The ultimate cultural vision of video streaming was laid out in an iconic Qwest TV commercial from 1999. In it, a man wanders into a dusty, remote motel asking about room amenities. It’s not promising. The bored young lady behind the desk recites in an apathetic tone that the beds are all king-size, and the only breakfast offered is donuts and coffee.
But when the man asks about entertainment, that’s a little different. In the same monotone, the girl answers, “All rooms have every movie ever made in every language any time day or night.” It’s taken a while — probably longer than the technoptomists among us expected — but we’re getting closer to that vision.
For one thing, according to a survey recently conducted by Goldman Sachs and reported by HedgeFundLive, 27 percent of Americans now stream TV shows and movies, up from 16 percent in 2010.
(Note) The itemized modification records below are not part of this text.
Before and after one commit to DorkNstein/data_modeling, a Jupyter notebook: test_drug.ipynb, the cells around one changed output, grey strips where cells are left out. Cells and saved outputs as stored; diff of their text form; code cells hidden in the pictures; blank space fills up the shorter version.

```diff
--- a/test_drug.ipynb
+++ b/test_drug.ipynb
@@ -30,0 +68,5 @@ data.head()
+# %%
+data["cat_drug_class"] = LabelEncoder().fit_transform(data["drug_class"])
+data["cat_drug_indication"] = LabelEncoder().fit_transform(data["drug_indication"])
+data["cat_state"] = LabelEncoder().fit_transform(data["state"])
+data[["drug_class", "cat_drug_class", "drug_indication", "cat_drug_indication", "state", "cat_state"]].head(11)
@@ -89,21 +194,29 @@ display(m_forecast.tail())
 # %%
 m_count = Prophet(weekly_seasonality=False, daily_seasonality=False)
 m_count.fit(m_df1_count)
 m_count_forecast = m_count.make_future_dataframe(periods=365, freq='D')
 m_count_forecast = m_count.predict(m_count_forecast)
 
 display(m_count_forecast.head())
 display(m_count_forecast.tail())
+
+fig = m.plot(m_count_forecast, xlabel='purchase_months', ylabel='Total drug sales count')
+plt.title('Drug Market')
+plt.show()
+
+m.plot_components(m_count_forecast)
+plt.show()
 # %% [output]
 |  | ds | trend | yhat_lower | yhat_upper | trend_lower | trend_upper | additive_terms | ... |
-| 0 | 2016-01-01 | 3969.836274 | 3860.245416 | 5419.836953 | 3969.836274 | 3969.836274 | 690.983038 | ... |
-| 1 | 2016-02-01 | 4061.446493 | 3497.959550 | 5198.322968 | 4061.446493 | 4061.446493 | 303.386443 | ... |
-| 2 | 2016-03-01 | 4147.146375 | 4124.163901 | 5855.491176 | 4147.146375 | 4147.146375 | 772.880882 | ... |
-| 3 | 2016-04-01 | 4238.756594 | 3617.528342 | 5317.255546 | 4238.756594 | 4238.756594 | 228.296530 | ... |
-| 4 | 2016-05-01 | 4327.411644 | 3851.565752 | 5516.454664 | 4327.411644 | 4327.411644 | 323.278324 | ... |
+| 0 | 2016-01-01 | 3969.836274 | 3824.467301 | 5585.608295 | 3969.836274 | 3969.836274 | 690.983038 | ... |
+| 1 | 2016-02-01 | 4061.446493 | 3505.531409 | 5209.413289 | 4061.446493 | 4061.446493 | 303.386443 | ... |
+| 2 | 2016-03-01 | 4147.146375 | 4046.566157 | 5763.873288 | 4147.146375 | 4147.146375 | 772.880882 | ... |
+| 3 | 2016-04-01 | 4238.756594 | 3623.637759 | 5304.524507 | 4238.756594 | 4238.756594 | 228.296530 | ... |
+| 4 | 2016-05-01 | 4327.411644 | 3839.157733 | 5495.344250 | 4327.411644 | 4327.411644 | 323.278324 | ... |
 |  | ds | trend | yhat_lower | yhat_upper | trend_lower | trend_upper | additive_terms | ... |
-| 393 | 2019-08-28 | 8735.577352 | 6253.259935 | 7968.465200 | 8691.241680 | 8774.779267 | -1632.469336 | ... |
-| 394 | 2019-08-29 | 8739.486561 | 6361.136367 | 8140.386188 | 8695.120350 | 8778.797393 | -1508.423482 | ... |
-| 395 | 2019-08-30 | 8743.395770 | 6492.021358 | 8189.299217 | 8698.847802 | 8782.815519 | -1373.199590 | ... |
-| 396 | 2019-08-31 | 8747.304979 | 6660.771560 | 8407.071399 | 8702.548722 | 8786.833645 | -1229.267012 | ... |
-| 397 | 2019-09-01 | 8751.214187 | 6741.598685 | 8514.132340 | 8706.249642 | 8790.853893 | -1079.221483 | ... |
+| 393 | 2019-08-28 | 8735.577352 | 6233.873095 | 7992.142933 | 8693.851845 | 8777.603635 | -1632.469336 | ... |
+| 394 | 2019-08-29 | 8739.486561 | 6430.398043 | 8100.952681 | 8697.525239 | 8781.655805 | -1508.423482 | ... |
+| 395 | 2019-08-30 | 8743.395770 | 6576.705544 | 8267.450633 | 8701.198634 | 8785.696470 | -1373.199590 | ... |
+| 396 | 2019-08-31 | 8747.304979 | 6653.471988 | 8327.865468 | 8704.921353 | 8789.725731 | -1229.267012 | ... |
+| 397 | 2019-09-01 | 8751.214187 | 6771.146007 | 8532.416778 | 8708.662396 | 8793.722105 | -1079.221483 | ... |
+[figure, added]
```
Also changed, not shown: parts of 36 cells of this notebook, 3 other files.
A few weeks ago, at the 2011 Consumer Electronics Show, we introduced Videoscape – our vision and product portfolio for re-inventing television in a way that bridges broadcast, Pay TV, online, on-demand, social media, and communications.
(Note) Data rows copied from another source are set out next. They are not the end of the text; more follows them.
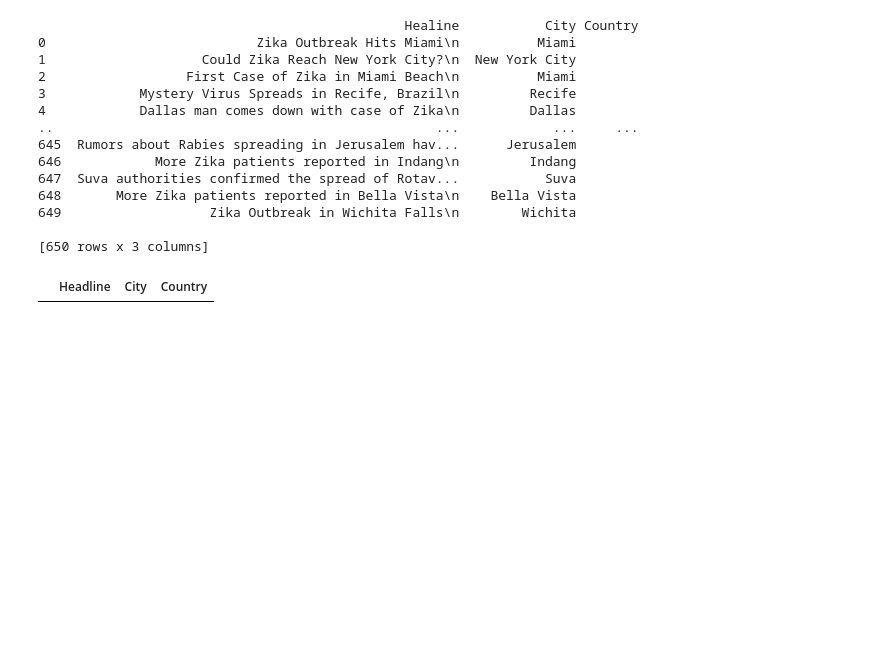
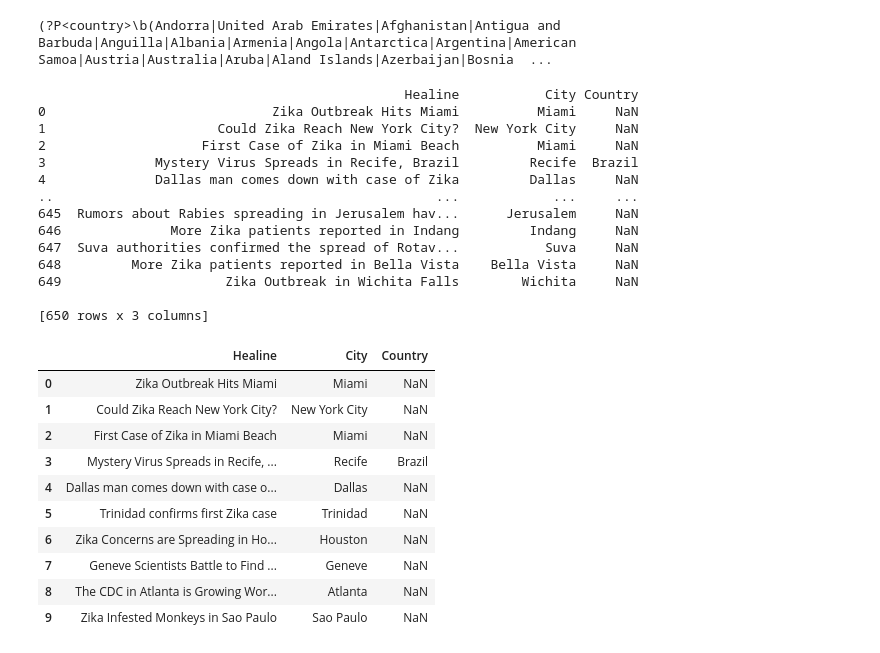
Before and after one commit to fmkoba/discovering-disease-outbreaks-base, a Jupyter notebook: Work 1.ipynb, the cells around one changed output. Saved outputs shown, nothing was run; the diff lists cells and outputs as text; code cells hidden in the pictures; blank space fills up the shorter version.

Commit message:
fixed country regex bug

```diff
--- a/Work 1.ipynb
+++ b/Work 1.ipynb
@@ -21,37 +44,43 @@ cityRegexString += r')\b)'
 
 countryRegexString = r'(?P<country>\b('
 
+first = True
 for country in countries.values():
-    countryRegexString += unidecode.unidecode(country['name']) + '|'
+    if first:
+        countryRegexString += unidecode.unidecode(country['name'])
+        first = False
+    else:
+        countryRegexString +=  '|' + unidecode.unidecode(country['name'])
 
 countryRegexString += r')\b)'
 
 cityRegexp = re.compile(cityRegexString)
 countryRegexp = re.compile(countryRegexString)
+print(countryRegexString)
+# %% [output]
+(?P<country>\b(Andorra|United Arab Emirates|Afghanistan|Antigua and Barbuda|Anguilla|Albania|Armenia|Angola|Antarctica|Argentina|American Samoa|Austria|Australia|Aruba|Aland Islands|Azerbaijan|Bosnia  ...
 # %%
+import numpy as np
+
 file = open("data/headlines.txt", 'r')
-headlinesArr = []
-cityArr = []
-countryArr = []
 
 bigArr = []
 
 for line in file.readlines():
-    headlinesArr.append(line)
 
-    wtf = [line]
+    wtf = [line[0:-1]]
 
-    cityResult = cityRegexp.search(line)
+    cityResult = cityRegexp.search(line[0:-1])
     if cityResult:
         wtf.append(line[cityResult.span()[0]:cityResult.span()[1]])
     else:
-        wtf.append(None)
+        wtf.append(np.nan)
 
-    countryResult = countryRegexp.search(line)
+    countryResult = countryRegexp.search(line[0:-1])
     if countryResult:
         wtf.append(line[countryResult.span()[0]:countryResult.span()[1]])
     else:
-        wtf.append(None)
+        wtf.append(np.nan)
 
     bigArr.append(wtf)
 
@@ -59,20 +88,30 @@ df = pd.DataFrame(bigArr, columns=['Healine', 'City', 'Country'])
 print(df)
 # %% [output]
                                                Healine           City Country
-0                           Zika Outbreak Hits Miami\n          Miami
-1                    Could Zika Reach New York City?\n  New York City
-2                  First Case of Zika in Miami Beach\n          Miami
-3            Mystery Virus Spreads in Recife, Brazil\n         Recife
-4            Dallas man comes down with case of Zika\n         Dallas
+0                             Zika Outbreak Hits Miami          Miami     NaN
+1                      Could Zika Reach New York City?  New York City     NaN
+2                    First Case of Zika in Miami Beach          Miami     NaN
+3              Mystery Virus Spreads in Recife, Brazil         Recife  Brazil
+4              Dallas man comes down with case of Zika         Dallas     NaN
 ..                                                 ...            ...     ...
-645  Rumors about Rabies spreading in Jerusalem hav...      Jerusalem
-646            More Zika patients reported in Indang\n         Indang
-647  Suva authorities confirmed the spread of Rotav...           Suva
-648       More Zika patients reported in Bella Vista\n    Bella Vista
-649                   Zika Outbreak in Wichita Falls\n        Wichita
+645  Rumors about Rabies spreading in Jerusalem hav...      Jerusalem     NaN
+646              More Zika patients reported in Indang         Indang     NaN
+647  Suva authorities confirmed the spread of Rotav...           Suva     NaN
+648         More Zika patients reported in Bella Vista    Bella Vista     NaN
+649                     Zika Outbreak in Wichita Falls        Wichita     NaN
 
 [650 rows x 3 columns]
 # %%
-df.head()
+df.head(10)
 # %% [output]
-|  | Headline | City | Country |
+|  | Healine | City | Country |
+| 0 | Zika Outbreak Hits Miami | Miami | NaN |
+| 1 | Could Zika Reach New York City? | New York City | NaN |
+| 2 | First Case of Zika in Miami Beach | Miami | NaN |
+| 3 | Mystery Virus Spreads in Recife, ... | Recife | Brazil |
+| 4 | Dallas man comes down with case o... | Dallas | NaN |
+| 5 | Trinidad confirms first Zika case | Trinidad | NaN |
+| 6 | Zika Concerns are Spreading in Ho... | Houston | NaN |
+| 7 | Geneve Scientists Battle to Find ... | Geneve | NaN |
+| 8 | The CDC in Atlanta is Growing Wor... | Atlanta | NaN |
+| 9 | Zika Infested Monkeys in Sao Paulo | Sao Paulo | NaN |
```
Also changed, not shown: parts of 1 cell of this notebook.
What does that really mean? Check out this series of four shorts , created to add depth and context to the notion of television, re-invented. It’s all about what Videoscape can do for service providers, to dramatically improve how people consume television.
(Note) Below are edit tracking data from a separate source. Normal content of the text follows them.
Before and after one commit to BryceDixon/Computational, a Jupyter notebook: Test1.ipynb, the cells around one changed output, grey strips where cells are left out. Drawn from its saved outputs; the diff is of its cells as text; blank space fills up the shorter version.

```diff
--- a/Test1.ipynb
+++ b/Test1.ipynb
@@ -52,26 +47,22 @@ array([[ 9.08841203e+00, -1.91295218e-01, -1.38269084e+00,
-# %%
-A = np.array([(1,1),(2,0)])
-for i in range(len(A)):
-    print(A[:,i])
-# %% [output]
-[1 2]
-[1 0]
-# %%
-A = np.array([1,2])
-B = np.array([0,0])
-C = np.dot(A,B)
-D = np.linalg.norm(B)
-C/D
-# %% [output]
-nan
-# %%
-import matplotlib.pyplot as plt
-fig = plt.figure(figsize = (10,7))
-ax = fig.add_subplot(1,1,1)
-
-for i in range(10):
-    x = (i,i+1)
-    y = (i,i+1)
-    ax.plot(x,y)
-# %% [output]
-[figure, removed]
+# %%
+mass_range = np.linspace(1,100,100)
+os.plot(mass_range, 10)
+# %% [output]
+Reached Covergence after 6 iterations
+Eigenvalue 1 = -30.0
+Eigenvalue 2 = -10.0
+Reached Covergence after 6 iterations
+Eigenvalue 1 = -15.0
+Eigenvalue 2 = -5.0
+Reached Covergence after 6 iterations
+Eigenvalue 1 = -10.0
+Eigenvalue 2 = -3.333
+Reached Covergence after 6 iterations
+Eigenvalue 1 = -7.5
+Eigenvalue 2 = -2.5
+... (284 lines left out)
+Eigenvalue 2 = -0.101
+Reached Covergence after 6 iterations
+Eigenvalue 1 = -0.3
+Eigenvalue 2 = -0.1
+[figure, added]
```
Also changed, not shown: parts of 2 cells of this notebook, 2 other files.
If there’s one thing that service providers are familiar with, it’s change. There’s been nothing but change -- wave after wave of disruptive change -- from the industry deregulation of the 1980s, the convergence of voice, data, and video of the past couple of decades, to the current era of digital media, which devours SP capacity without contributing equivalent revenue. But if you see change as opportunity, the projections of overwhelming future video growth is the potential “mother lode.”
The challenge is finding ways to monetize video traffic. This can be done by breaking out of traditional mindsets and adopting a two-sided business model -- serving consumers as well as customers and business partners.
You may recall that when we launched the Connected Life Exchange blog we pointed our visitors to a unique microsite called the “Discovery of Data” — an interactive anthology of telecommunication innovation events and the related historical facts.
Today, you can visit and explore yet another fun and informative site. The topic is “The History and Future of TV” – society and technology have evolved and converged to create new video experiences. Those that are more social, mobile and personal.
While traveling this week I had the opportunity to read David Meerman Scott’s great new book, Real-Time Marketing, dealing with the new ways that marketers are engaging with their customers. It is a definite worthwhile read, full of examples of how the case studies highlighted there could be applied to our business…but what struck me was that TV isn’t really as much of a factor anymore as it used to be…
In industry journals, there has been an on-going debate about the extent of “cord-cutting,” the act of a consumer like you or me (also considered a subscriber by the service providers themselves) deciding to cancel their cable or IPTV service now that they can view a show via the internet, say from a service like iTunes or Hulu in the U.S. Conflicting statistics are being quoted left and right by different sides of the argument, which reminds me of Chris Brogan’s hilarious quote at a presentation I saw him give this Summer which, paraphrased, is “83.7 percent of all statistics are false.” Now I’m not saying one side or another is false but are likely just looking at the situation from different perspectives. Regardless of who’s right and what the extent really is, there is certainly some element of truth to it which means TV isn’t as much of a factor anymore as it used to be…
Personally, I wouldn’t want to get rid of my TV service. Without being able to get my Formula 1 fix or watching the Longhorn game (which in Austin is mandatory for citizenship), it would be like all the sacrifice but none of the grace of joining a monastery. But I have to admit that in my daily life, I am spending more time than ever with my tablet, PC, and phone…and as much as I love my TV, it isn’t really as much of a factor as it used to be… Read More »